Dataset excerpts
#####

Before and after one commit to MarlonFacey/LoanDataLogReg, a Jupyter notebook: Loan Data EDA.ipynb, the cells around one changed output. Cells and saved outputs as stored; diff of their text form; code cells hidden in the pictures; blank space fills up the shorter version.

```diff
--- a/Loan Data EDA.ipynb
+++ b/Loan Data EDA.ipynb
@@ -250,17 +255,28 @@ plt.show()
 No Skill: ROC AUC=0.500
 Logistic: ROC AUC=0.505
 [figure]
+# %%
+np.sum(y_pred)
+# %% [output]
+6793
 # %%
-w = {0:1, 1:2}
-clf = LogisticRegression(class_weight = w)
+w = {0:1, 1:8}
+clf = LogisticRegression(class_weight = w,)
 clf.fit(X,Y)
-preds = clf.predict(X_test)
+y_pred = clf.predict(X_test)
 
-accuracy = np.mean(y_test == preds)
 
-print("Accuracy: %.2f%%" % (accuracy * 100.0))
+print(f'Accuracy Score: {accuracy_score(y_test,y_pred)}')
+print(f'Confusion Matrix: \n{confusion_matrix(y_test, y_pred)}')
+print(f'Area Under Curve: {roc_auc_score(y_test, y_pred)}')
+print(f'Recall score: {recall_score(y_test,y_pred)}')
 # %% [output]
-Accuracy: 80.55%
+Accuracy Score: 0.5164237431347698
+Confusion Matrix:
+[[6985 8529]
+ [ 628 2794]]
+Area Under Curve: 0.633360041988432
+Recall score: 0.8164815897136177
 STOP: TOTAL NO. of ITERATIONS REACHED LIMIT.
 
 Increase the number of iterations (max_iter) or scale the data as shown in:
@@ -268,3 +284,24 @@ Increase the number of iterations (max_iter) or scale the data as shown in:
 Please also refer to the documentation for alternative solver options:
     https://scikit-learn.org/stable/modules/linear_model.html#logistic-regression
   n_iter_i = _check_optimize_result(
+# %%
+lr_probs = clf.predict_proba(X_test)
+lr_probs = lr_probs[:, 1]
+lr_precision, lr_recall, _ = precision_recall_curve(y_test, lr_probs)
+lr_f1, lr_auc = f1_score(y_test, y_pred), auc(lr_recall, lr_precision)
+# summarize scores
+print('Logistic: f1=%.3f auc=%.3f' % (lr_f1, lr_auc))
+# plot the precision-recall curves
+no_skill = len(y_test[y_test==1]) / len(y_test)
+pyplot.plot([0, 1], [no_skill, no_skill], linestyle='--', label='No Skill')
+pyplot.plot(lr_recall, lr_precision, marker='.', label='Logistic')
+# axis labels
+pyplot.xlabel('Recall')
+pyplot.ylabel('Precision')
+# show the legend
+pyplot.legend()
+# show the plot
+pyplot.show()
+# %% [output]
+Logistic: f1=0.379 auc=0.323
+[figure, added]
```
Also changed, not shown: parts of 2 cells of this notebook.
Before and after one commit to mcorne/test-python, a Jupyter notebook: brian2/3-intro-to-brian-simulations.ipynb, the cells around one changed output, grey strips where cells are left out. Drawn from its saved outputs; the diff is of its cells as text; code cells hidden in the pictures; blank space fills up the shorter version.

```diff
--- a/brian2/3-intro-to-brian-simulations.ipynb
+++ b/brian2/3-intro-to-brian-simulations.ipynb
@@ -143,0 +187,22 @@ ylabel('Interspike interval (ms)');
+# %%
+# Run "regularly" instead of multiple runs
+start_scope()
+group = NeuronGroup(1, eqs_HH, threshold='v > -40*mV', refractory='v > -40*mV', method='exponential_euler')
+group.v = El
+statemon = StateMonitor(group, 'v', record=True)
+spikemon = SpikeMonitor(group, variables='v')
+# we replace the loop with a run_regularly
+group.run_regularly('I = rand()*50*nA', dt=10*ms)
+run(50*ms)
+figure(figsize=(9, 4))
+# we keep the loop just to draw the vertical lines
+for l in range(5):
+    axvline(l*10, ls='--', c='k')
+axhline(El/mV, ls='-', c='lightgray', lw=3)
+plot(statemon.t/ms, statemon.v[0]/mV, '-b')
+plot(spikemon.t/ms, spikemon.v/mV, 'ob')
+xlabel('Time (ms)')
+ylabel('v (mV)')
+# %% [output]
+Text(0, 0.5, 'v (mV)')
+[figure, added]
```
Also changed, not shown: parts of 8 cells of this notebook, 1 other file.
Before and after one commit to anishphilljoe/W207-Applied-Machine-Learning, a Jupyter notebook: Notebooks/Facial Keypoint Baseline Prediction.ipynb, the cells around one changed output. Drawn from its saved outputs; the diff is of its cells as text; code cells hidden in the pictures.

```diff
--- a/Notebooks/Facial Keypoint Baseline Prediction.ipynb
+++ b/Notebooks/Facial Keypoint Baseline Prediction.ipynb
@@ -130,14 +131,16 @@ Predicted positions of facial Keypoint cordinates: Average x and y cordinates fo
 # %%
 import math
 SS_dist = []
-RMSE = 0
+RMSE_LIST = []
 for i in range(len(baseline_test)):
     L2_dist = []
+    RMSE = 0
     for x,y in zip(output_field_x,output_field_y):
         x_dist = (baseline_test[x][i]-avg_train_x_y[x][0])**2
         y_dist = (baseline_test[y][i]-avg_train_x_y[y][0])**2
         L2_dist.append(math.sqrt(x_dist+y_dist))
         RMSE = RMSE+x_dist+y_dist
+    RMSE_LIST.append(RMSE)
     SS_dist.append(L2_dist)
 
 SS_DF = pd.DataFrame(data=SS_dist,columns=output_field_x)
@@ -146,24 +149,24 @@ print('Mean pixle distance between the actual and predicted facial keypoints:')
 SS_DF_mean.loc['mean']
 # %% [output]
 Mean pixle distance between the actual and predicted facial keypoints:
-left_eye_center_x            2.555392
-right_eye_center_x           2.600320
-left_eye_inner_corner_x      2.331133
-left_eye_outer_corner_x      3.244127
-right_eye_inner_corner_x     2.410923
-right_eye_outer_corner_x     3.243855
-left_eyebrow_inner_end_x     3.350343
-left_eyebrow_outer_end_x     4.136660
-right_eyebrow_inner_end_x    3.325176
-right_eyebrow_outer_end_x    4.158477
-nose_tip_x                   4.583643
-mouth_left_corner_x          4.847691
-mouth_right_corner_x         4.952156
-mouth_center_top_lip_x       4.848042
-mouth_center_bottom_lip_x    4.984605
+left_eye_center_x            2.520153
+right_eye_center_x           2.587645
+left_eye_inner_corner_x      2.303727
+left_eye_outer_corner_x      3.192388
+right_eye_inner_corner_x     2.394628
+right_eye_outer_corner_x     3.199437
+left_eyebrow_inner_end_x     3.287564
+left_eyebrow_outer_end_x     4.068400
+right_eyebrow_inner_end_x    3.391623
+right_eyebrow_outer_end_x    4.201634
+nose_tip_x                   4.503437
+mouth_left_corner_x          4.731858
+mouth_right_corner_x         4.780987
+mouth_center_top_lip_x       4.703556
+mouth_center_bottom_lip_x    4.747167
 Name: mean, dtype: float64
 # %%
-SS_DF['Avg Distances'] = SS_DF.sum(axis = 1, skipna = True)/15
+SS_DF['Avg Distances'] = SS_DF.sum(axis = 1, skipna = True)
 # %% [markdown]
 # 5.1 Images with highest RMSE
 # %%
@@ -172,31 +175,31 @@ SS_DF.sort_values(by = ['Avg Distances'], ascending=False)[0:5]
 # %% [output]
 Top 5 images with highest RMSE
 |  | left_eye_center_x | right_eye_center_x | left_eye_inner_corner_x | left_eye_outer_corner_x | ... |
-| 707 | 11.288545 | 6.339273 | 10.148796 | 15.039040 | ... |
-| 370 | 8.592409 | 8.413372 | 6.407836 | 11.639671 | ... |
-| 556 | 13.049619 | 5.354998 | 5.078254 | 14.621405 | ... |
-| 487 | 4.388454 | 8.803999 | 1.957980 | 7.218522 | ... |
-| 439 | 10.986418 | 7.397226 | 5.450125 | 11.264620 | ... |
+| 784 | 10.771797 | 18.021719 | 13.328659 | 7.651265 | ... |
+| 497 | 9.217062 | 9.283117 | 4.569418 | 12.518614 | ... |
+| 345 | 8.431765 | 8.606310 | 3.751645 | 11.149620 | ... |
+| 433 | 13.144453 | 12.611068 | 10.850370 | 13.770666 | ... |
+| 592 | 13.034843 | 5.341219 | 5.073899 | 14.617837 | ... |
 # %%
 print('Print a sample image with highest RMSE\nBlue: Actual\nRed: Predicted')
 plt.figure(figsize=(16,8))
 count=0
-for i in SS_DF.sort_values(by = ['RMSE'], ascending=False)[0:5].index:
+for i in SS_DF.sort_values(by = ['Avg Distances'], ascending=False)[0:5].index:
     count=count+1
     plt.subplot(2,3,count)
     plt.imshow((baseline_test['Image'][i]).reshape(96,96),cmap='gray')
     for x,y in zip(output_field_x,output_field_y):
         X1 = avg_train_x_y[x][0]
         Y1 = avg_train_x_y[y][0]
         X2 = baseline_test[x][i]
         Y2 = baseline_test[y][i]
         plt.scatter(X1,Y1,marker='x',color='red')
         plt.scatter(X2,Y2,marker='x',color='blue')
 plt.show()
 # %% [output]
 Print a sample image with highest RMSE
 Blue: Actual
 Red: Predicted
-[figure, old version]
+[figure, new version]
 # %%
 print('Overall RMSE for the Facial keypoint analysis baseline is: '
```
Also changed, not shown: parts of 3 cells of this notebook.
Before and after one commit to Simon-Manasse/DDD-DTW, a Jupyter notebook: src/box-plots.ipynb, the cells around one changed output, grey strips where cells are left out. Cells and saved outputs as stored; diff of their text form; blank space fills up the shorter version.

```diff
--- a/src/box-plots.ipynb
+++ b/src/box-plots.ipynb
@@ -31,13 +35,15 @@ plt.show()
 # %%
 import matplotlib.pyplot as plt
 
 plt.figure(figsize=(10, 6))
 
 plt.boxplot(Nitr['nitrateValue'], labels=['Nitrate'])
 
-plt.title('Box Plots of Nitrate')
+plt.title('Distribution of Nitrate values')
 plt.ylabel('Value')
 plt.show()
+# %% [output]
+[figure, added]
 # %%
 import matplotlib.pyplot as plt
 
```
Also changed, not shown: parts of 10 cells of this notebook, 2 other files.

#####

To do —
A lone number is the expected answer: the count of lines in these entries holding the string "commit".

Solved problem —
4